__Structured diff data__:
● ● ●
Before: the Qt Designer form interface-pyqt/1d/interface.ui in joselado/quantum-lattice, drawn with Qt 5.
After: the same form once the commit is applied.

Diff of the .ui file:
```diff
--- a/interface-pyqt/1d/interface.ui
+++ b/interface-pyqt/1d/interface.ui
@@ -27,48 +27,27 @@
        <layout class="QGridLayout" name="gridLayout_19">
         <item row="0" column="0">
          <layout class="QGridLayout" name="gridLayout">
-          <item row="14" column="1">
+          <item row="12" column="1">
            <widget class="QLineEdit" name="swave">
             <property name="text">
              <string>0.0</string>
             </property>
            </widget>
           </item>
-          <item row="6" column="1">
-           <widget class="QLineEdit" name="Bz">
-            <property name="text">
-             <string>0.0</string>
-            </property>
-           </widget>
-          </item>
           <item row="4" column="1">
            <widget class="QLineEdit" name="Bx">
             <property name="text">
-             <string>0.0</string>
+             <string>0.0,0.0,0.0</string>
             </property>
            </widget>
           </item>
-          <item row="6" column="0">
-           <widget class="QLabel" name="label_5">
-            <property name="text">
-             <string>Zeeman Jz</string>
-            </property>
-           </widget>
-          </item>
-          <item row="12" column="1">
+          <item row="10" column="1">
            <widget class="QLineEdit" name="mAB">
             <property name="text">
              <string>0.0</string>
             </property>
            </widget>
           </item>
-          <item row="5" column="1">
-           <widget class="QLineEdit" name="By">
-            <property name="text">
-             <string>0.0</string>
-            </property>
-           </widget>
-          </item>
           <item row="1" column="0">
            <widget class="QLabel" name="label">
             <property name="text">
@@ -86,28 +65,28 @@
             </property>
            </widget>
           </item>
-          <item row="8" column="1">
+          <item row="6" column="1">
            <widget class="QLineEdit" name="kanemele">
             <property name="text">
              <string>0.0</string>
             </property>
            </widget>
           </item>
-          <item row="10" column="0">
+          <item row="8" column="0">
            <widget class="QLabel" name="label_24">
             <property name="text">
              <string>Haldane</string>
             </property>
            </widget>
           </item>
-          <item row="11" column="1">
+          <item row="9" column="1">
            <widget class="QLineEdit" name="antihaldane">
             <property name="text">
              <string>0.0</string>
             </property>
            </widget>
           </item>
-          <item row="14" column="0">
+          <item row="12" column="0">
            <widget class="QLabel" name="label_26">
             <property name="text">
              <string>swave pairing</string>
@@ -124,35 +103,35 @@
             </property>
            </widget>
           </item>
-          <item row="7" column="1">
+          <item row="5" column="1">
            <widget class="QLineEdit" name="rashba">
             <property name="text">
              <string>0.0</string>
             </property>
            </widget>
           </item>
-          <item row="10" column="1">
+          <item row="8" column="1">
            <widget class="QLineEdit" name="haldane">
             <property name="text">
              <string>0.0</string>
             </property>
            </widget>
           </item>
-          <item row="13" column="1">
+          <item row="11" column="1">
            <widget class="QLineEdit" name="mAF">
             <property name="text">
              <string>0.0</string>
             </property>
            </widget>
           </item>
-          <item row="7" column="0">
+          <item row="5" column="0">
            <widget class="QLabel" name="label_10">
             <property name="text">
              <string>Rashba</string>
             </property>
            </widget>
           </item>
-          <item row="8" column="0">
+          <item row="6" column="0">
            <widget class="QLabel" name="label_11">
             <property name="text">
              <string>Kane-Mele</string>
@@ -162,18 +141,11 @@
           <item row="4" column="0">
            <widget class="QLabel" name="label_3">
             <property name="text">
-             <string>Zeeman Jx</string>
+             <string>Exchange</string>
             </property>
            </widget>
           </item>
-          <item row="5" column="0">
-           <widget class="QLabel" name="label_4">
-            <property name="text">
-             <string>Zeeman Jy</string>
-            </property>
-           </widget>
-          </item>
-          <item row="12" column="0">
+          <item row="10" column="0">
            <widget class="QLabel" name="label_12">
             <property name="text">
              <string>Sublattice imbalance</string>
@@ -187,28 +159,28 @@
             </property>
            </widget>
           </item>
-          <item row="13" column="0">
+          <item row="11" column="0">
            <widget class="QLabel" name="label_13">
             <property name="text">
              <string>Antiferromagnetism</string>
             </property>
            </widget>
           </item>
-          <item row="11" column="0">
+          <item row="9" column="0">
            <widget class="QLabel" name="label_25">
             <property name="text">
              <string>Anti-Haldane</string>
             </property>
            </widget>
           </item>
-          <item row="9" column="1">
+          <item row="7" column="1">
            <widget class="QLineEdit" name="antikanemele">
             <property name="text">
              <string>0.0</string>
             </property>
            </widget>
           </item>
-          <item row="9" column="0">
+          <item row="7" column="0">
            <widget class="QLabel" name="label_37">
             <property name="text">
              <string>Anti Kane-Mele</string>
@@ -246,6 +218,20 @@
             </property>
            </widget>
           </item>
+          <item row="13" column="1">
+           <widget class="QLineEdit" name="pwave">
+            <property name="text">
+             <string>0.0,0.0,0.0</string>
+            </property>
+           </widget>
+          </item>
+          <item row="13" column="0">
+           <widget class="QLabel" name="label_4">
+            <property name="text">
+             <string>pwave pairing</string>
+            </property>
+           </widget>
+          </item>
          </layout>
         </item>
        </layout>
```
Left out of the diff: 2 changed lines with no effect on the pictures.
● ● ●
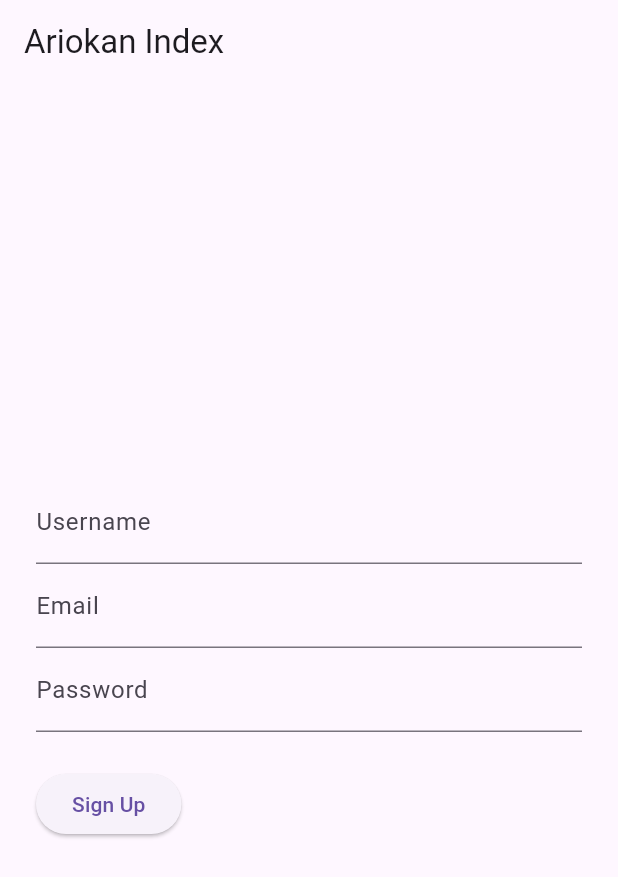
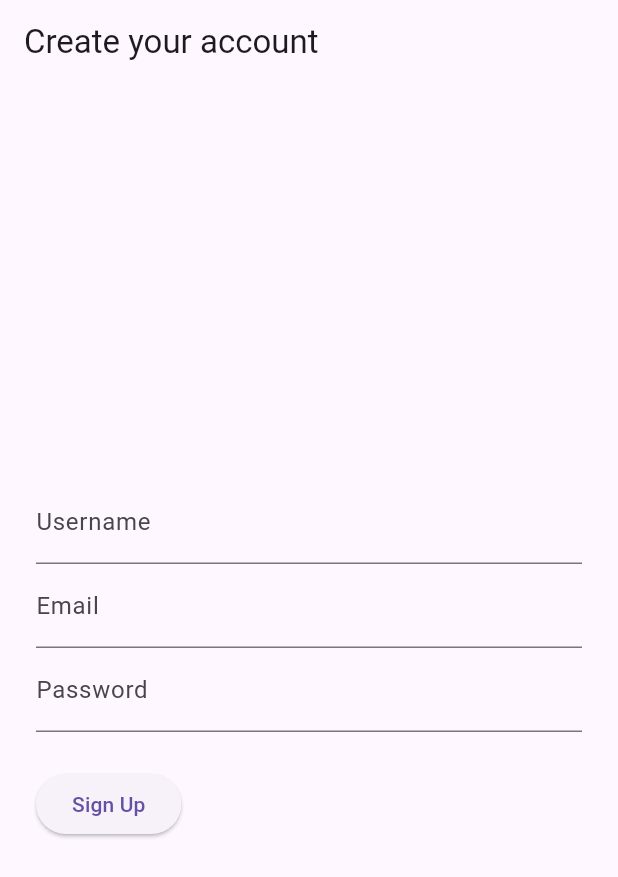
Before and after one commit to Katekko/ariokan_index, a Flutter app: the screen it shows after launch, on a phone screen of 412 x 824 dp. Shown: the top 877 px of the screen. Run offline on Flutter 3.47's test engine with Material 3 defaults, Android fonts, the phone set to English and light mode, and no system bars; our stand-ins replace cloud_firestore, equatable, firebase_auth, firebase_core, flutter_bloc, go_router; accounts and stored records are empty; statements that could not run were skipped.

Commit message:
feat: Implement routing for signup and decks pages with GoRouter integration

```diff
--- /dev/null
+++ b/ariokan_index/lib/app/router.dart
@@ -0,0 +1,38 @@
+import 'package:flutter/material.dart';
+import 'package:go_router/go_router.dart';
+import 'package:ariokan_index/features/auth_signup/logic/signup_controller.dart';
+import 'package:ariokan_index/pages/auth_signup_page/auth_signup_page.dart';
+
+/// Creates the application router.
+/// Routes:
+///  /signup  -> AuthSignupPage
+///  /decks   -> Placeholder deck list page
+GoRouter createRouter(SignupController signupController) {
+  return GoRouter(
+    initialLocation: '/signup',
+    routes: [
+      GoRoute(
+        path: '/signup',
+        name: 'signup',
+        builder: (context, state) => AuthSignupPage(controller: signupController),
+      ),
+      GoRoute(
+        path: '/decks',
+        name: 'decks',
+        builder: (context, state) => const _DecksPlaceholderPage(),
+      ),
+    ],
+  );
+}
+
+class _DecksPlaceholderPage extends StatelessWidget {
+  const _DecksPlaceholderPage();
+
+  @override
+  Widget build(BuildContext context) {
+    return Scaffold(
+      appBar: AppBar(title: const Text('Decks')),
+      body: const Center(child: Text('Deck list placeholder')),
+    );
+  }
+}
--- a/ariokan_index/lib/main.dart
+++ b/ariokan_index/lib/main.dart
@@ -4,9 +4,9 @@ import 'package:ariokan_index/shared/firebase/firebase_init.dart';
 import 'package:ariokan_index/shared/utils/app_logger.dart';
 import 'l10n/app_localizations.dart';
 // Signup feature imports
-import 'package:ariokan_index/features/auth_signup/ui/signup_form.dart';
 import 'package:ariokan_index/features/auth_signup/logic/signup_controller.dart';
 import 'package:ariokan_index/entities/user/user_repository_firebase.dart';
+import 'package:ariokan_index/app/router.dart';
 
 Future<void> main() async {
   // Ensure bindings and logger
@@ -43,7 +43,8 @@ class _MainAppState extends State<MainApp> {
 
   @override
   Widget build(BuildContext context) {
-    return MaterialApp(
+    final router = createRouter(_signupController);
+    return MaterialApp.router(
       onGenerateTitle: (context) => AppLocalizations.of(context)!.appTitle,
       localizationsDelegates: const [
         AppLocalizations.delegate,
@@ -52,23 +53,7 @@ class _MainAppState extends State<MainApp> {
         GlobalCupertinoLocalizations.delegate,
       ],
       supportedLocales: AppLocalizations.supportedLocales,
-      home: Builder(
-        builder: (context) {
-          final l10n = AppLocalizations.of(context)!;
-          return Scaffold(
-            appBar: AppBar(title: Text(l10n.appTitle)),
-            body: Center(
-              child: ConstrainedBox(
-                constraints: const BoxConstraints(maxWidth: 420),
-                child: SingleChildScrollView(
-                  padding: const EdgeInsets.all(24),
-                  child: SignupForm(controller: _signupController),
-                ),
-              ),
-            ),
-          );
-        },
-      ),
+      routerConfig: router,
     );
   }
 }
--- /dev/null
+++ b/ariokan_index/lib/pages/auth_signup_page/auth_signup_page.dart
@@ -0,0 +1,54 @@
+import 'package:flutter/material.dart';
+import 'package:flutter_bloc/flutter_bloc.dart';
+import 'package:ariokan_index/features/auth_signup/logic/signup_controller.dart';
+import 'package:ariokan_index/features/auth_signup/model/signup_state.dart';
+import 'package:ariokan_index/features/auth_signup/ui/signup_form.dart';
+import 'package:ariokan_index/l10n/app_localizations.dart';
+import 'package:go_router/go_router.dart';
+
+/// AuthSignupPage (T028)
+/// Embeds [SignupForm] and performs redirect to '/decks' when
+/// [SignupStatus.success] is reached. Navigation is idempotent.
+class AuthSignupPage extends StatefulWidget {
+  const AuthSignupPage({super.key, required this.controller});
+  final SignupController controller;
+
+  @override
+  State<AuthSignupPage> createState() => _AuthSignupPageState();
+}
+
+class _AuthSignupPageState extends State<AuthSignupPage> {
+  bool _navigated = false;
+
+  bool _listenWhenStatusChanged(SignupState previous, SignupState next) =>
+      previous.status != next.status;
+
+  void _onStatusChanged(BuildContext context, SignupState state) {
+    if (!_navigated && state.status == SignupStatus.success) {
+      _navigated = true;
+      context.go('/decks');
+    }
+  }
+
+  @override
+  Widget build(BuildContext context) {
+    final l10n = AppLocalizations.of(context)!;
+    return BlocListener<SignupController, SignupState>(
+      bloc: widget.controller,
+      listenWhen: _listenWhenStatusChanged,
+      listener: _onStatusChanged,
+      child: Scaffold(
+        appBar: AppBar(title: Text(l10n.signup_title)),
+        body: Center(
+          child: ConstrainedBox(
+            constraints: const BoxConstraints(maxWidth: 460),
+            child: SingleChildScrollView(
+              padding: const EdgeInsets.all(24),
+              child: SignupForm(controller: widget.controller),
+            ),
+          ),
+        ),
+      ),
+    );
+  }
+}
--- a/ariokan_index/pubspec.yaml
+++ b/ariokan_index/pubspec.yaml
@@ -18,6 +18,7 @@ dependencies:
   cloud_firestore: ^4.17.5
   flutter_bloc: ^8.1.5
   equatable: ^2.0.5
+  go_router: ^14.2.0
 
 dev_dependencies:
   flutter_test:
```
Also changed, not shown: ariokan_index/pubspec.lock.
● ● ●
__TASK BRIEF__: Count up the lines above that include the string "BuildContext" and report nothing but that number.

__EXPECTED ANSWER__: 4